──────── Task material

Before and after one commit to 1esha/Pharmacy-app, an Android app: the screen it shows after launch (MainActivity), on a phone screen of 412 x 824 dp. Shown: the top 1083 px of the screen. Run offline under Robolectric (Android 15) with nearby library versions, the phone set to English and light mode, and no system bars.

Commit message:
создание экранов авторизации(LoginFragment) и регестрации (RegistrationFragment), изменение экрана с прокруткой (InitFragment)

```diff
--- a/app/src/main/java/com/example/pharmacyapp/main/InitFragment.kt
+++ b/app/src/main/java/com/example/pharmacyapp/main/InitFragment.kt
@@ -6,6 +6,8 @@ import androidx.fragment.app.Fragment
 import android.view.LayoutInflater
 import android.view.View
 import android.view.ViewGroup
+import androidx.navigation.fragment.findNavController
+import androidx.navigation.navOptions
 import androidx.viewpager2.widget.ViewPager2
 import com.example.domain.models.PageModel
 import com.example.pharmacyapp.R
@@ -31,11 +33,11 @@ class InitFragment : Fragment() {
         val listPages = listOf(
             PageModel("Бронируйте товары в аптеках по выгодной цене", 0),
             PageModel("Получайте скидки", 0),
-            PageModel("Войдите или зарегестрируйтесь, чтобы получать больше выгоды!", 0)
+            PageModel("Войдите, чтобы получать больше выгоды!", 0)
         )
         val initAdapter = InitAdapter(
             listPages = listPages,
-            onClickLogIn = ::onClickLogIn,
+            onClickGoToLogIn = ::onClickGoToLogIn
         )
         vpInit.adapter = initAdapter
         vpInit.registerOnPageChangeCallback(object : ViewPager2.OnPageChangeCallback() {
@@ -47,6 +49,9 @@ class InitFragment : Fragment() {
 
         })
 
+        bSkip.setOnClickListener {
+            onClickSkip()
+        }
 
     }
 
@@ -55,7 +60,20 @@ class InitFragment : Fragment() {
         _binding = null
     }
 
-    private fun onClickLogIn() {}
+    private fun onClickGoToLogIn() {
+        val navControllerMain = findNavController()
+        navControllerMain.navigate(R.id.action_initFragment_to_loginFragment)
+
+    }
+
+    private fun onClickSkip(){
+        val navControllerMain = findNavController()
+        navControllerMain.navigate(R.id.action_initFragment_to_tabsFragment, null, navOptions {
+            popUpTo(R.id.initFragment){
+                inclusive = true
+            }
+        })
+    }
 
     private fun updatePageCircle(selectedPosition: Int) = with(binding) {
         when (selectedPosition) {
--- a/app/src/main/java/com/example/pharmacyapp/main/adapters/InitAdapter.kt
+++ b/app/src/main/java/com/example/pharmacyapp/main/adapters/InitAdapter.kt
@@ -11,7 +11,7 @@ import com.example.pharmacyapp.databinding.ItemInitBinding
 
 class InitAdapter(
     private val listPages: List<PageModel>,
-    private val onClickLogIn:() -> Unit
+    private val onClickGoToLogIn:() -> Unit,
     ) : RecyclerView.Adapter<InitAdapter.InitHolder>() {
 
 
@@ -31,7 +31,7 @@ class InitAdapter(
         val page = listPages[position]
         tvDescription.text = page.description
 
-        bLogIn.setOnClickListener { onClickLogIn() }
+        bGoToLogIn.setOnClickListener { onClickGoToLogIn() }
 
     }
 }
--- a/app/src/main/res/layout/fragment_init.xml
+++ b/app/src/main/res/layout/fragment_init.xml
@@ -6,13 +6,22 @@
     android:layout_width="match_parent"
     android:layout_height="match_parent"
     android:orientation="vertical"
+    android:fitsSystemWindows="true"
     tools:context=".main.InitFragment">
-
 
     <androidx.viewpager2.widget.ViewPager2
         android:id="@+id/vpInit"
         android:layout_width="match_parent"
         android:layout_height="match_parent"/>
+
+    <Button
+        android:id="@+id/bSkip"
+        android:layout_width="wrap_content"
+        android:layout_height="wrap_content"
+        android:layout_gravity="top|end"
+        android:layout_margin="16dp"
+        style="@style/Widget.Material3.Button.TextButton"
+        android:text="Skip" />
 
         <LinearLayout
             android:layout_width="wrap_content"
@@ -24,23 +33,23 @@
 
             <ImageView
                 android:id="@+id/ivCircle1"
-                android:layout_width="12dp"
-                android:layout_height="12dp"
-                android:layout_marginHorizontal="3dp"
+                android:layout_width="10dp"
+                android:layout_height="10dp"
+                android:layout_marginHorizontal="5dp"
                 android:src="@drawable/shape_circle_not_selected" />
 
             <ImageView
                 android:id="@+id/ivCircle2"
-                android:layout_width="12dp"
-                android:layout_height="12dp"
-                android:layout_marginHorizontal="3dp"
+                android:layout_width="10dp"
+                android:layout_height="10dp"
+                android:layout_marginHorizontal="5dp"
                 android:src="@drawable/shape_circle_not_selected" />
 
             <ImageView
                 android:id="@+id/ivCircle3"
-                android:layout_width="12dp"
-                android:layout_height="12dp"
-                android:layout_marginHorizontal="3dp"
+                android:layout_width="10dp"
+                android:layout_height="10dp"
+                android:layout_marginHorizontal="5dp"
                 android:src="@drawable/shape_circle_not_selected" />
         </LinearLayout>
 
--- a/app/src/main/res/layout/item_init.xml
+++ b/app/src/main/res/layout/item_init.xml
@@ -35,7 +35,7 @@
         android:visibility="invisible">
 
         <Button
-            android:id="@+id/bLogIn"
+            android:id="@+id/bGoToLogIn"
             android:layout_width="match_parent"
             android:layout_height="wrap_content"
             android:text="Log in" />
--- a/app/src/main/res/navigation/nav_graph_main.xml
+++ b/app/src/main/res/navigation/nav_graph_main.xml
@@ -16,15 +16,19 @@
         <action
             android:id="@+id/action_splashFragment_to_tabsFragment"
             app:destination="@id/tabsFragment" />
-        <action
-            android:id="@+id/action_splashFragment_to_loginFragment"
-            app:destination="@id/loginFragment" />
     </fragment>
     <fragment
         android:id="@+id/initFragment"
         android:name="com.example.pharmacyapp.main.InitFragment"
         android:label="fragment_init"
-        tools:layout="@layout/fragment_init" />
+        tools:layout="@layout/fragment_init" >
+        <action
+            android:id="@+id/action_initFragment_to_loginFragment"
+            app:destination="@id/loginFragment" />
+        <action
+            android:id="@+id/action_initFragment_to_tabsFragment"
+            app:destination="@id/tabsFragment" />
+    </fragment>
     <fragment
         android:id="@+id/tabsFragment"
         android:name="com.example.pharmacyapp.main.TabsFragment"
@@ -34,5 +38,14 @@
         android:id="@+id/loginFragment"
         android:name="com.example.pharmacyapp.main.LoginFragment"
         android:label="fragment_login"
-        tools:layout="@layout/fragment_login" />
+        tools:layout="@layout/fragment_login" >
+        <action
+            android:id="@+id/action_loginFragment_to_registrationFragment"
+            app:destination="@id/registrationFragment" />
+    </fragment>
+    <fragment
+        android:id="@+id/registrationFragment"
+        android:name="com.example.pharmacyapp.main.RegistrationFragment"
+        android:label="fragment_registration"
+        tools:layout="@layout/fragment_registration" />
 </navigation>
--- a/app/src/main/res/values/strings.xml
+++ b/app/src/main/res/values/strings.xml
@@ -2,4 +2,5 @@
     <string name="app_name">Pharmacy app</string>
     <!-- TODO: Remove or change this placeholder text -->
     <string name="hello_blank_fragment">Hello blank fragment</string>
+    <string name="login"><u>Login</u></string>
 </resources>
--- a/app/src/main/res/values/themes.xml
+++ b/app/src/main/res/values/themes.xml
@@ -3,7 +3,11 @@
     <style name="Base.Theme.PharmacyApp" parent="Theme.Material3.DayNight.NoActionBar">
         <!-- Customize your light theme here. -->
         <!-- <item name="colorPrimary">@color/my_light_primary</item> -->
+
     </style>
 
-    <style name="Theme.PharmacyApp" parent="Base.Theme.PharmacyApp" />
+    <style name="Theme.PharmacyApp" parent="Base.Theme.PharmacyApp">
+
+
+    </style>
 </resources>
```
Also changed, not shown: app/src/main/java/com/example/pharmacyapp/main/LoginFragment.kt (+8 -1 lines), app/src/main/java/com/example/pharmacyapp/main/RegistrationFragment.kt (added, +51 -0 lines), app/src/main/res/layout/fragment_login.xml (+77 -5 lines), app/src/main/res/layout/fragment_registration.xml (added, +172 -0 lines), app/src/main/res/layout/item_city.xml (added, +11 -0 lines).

────────────────

Gather from the records above every line containing the string "private".

-    private fun onClickLogIn() {}
+    private fun onClickGoToLogIn() {
+    private fun onClickSkip(){
     private fun updatePageCircle(selectedPosition: Int) = with(binding) {
     private val listPages: List<PageModel>,
-    private val onClickLogIn:() -> Unit
+    private val onClickGoToLogIn:() -> Unit,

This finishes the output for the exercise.